Work required:
Whatever the records say, set them down exactly.
Working data START
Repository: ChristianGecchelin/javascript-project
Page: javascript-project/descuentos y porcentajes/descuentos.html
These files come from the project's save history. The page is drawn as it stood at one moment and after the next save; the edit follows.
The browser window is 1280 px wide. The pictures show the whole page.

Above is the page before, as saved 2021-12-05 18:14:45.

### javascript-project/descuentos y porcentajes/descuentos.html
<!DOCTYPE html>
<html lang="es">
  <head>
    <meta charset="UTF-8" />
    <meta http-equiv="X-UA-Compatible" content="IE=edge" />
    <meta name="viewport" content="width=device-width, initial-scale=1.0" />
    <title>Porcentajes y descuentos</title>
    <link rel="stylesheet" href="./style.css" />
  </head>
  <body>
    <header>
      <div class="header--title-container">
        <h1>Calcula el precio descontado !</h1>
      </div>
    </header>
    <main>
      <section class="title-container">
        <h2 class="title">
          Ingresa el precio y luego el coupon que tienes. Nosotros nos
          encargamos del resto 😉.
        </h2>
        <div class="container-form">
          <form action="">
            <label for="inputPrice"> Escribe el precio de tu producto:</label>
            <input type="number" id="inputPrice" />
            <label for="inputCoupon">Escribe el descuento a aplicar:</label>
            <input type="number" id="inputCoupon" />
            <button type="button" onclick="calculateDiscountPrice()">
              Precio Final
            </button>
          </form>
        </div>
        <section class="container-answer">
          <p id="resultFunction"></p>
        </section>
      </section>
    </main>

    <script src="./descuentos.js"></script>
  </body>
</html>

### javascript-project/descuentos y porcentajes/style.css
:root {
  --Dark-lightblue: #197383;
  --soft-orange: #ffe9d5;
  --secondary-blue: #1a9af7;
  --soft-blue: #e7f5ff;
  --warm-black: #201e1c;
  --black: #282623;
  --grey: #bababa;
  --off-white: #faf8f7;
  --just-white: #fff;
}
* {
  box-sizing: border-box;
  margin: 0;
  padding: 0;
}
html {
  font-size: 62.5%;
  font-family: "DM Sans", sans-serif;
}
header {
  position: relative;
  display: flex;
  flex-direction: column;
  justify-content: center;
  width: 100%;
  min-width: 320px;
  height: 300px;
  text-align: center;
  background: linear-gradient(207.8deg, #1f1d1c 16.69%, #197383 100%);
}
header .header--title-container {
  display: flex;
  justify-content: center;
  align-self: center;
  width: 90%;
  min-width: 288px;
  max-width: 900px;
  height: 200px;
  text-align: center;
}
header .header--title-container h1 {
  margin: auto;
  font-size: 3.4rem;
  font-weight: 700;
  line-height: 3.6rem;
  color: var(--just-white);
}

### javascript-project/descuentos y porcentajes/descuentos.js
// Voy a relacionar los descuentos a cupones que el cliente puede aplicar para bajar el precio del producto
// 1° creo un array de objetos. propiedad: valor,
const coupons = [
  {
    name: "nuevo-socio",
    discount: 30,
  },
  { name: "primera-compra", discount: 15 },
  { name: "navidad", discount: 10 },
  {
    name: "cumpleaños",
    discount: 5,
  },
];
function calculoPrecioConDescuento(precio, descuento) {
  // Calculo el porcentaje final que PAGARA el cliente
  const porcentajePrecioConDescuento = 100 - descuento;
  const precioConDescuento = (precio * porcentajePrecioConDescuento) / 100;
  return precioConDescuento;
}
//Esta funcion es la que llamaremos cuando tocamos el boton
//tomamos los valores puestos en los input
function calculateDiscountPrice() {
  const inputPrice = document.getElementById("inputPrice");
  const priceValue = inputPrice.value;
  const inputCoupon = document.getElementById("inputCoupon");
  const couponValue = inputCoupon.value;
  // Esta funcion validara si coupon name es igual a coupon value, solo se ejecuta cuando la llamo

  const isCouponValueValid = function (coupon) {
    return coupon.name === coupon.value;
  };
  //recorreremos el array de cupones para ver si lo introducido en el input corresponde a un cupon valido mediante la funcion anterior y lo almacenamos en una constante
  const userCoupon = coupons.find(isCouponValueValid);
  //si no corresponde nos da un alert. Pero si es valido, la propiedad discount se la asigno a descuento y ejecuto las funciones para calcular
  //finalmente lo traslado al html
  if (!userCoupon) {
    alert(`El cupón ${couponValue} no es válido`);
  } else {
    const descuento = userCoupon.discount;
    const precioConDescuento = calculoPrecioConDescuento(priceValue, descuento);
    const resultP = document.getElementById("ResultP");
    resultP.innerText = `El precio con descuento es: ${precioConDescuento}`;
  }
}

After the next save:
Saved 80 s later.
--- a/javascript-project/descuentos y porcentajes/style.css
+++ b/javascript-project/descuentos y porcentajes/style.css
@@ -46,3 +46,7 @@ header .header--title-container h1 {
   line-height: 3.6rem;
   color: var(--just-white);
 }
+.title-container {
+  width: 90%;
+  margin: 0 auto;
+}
Working data END
Solution:
Repository: ChristianGecchelin/javascript-project
Page: javascript-project/descuentos y porcentajes/descuentos.html
These files come from the project's save history. The page is drawn as it stood at one moment and after the next save; the edit follows.
The browser window is 1280 px wide. The pictures show the whole page.

Above is the page before, as saved 2021-12-05 18:14:45.

### javascript-project/descuentos y porcentajes/descuentos.html
<!DOCTYPE html>
<html lang="es">
  <head>
    <meta charset="UTF-8" />
    <meta http-equiv="X-UA-Compatible" content="IE=edge" />
    <meta name="viewport" content="width=device-width, initial-scale=1.0" />
    <title>Porcentajes y descuentos</title>
    <link rel="stylesheet" href="./style.css" />
  </head>
  <body>
    <header>
      <div class="header--title-container">
        <h1>Calcula el precio descontado !</h1>
      </div>
    </header>
    <main>
      <section class="title-container">
        <h2 class="title">
          Ingresa el precio y luego el coupon que tienes. Nosotros nos
          encargamos del resto 😉.
        </h2>
        <div class="container-form">
          <form action="">
            <label for="inputPrice"> Escribe el precio de tu producto:</label>
            <input type="number" id="inputPrice" />
            <label for="inputCoupon">Escribe el descuento a aplicar:</label>
            <input type="number" id="inputCoupon" />
            <button type="button" onclick="calculateDiscountPrice()">
              Precio Final
            </button>
          </form>
        </div>
        <section class="container-answer">
          <p id="resultFunction"></p>
        </section>
      </section>
    </main>

    <script src="./descuentos.js"></script>
  </body>
</html>

### javascript-project/descuentos y porcentajes/style.css
:root {
  --Dark-lightblue: #197383;
  --soft-orange: #ffe9d5;
  --secondary-blue: #1a9af7;
  --soft-blue: #e7f5ff;
  --warm-black: #201e1c;
  --black: #282623;
  --grey: #bababa;
  --off-white: #faf8f7;
  --just-white: #fff;
}
* {
  box-sizing: border-box;
  margin: 0;
  padding: 0;
}
html {
  font-size: 62.5%;
  font-family: "DM Sans", sans-serif;
}
header {
  position: relative;
  display: flex;
  flex-direction: column;
  justify-content: center;
  width: 100%;
  min-width: 320px;
  height: 300px;
  text-align: center;
  background: linear-gradient(207.8deg, #1f1d1c 16.69%, #197383 100%);
}
header .header--title-container {
  display: flex;
  justify-content: center;
  align-self: center;
  width: 90%;
  min-width: 288px;
  max-width: 900px;
  height: 200px;
  text-align: center;
}
header .header--title-container h1 {
  margin: auto;
  font-size: 3.4rem;
  font-weight: 700;
  line-height: 3.6rem;
  color: var(--just-white);
}

### javascript-project/descuentos y porcentajes/descuentos.js
// Voy a relacionar los descuentos a cupones que el cliente puede aplicar para bajar el precio del producto
// 1° creo un array de objetos. propiedad: valor,
const coupons = [
  {
    name: "nuevo-socio",
    discount: 30,
  },
  { name: "primera-compra", discount: 15 },
  { name: "navidad", discount: 10 },
  {
    name: "cumpleaños",
    discount: 5,
  },
];
function calculoPrecioConDescuento(precio, descuento) {
  // Calculo el porcentaje final que PAGARA el cliente
  const porcentajePrecioConDescuento = 100 - descuento;
  const precioConDescuento = (precio * porcentajePrecioConDescuento) / 100;
  return precioConDescuento;
}
//Esta funcion es la que llamaremos cuando tocamos el boton
//tomamos los valores puestos en los input
function calculateDiscountPrice() {
  const inputPrice = document.getElementById("inputPrice");
  const priceValue = inputPrice.value;
  const inputCoupon = document.getElementById("inputCoupon");
  const couponValue = inputCoupon.value;
  // Esta funcion validara si coupon name es igual a coupon value, solo se ejecuta cuando la llamo

  const isCouponValueValid = function (coupon) {
    return coupon.name === coupon.value;
  };
  //recorreremos el array de cupones para ver si lo introducido en el input corresponde a un cupon valido mediante la funcion anterior y lo almacenamos en una constante
  const userCoupon = coupons.find(isCouponValueValid);
  //si no corresponde nos da un alert. Pero si es valido, la propiedad discount se la asigno a descuento y ejecuto las funciones para calcular
  //finalmente lo traslado al html
  if (!userCoupon) {
    alert(`El cupón ${couponValue} no es válido`);
  } else {
    const descuento = userCoupon.discount;
    const precioConDescuento = calculoPrecioConDescuento(priceValue, descuento);
    const resultP = document.getElementById("ResultP");
    resultP.innerText = `El precio con descuento es: ${precioConDescuento}`;
  }
}

After the next save:
Saved 80 s later.
--- a/javascript-project/descuentos y porcentajes/style.css
+++ b/javascript-project/descuentos y porcentajes/style.css
@@ -46,3 +46,7 @@ header .header--title-container h1 {
   line-height: 3.6rem;
   color: var(--just-white);
 }
+.title-container {
+  width: 90%;
+  margin: 0 auto;
+}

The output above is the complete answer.